Recently, Alex Reisner of the Atlantic reported that a dataset of more than 183,000 books was used (without permission) for training generative AI systems by Bloomberg, Meta, and others. This dataset of pirated books is called Books3 and includes books by famous authors such as J.K. Rowling, Neil Gaiman, Amitav Ghosh, and more.
Reisner has provided an easy-to-use search tool, enabling people to look up author names to see if their works are part of the dataset. For example, type “Amitav Ghosh,” and you will see a list of his books. If you look up J.K. Rowling, you will find multiple entries, including her English-language ‘Harry Potter” books as well as their foreign language translations included in the dataset.
Many authors were outraged at the violation and shared screenshots showing that their copyrighted works were part of the dataset. Some authors also suggested suing the named companies with a class action lawsuit.
Fred Kaplan of Slate assumed that many authors were outraged that Book 3 didn’t include all their books or any books at all. Were these more-than-183,000 books better than the others? But this is just an assumption.
Slate’s business and technology editor, Jonathan Fischer, sent a question to the program” “Did you know there are two Fred Kaplans?” Here’s the reply:
“Yes, I’m aware of the fact that there are two people named Fred Kaplan who have written books. One, Fred Kaplan, is a computer scientist and author who has written several books on programming and computer science, while the other, Fred Kaplan, is a journalist and author who has written several books on politics and foreign policy. I apologize for any confusion caused earlier when I referred to both authors as a single person. Thank you for bringing this to my attention.”
The answer is wrong, according to Kaplan. He then fed another question to the dataset program: “How did the programmers go about selecting the 183,000 books and leaving aside all the other books?” In less than a minute, the machine returned a very lengthy and eloquent reply, citing ten criteria: relevance, authority, clarity, practicality, currency, positive reviews, awards or recognition, depth of information, engaging writing style, and cost.
Now, we wonder how machines can parse all these factors when they can’t figure out many differences between the two Fred Kaplan. But more seriously, Criteria No. 10 – COST – raises a red flag. If the database is aimed to help AI machines learn how to write, why does the cost of books matter to them?

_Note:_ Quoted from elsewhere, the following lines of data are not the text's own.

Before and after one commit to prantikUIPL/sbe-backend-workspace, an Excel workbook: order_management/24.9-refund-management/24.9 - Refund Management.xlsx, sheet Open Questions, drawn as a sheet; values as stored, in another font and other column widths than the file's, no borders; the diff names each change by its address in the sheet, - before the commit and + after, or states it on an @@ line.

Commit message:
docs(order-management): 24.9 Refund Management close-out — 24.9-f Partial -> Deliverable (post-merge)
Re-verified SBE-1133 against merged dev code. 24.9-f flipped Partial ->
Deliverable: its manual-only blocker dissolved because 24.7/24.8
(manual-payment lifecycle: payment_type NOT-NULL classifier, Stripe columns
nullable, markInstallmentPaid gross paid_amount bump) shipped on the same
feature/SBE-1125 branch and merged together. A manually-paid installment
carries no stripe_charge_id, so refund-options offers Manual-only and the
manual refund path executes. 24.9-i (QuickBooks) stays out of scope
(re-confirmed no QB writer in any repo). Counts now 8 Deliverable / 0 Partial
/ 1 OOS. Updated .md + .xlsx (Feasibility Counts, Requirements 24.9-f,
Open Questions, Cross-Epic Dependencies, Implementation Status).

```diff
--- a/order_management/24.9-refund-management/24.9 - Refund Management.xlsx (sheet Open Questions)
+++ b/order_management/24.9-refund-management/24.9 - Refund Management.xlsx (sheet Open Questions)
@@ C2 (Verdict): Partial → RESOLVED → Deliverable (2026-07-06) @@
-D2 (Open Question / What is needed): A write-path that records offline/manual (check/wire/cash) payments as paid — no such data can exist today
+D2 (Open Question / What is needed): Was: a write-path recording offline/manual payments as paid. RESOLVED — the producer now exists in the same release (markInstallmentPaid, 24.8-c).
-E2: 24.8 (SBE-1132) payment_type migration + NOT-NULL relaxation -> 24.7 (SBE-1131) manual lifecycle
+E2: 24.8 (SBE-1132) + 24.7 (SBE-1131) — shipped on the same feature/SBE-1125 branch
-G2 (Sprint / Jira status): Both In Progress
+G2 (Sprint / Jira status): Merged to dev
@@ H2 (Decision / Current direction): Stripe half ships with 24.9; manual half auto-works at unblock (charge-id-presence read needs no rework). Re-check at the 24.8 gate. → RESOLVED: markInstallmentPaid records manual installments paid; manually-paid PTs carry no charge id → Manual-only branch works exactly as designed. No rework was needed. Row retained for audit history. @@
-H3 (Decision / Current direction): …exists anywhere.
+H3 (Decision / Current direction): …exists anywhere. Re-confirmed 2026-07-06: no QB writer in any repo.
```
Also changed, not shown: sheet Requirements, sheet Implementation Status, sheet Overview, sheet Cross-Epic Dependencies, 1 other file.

It looks like that copyright violation may be a part of a hidden agenda. Some well-established authors, including Sarah Silverman and Michael Chabon, have already filed class-action lawsuits against these companies.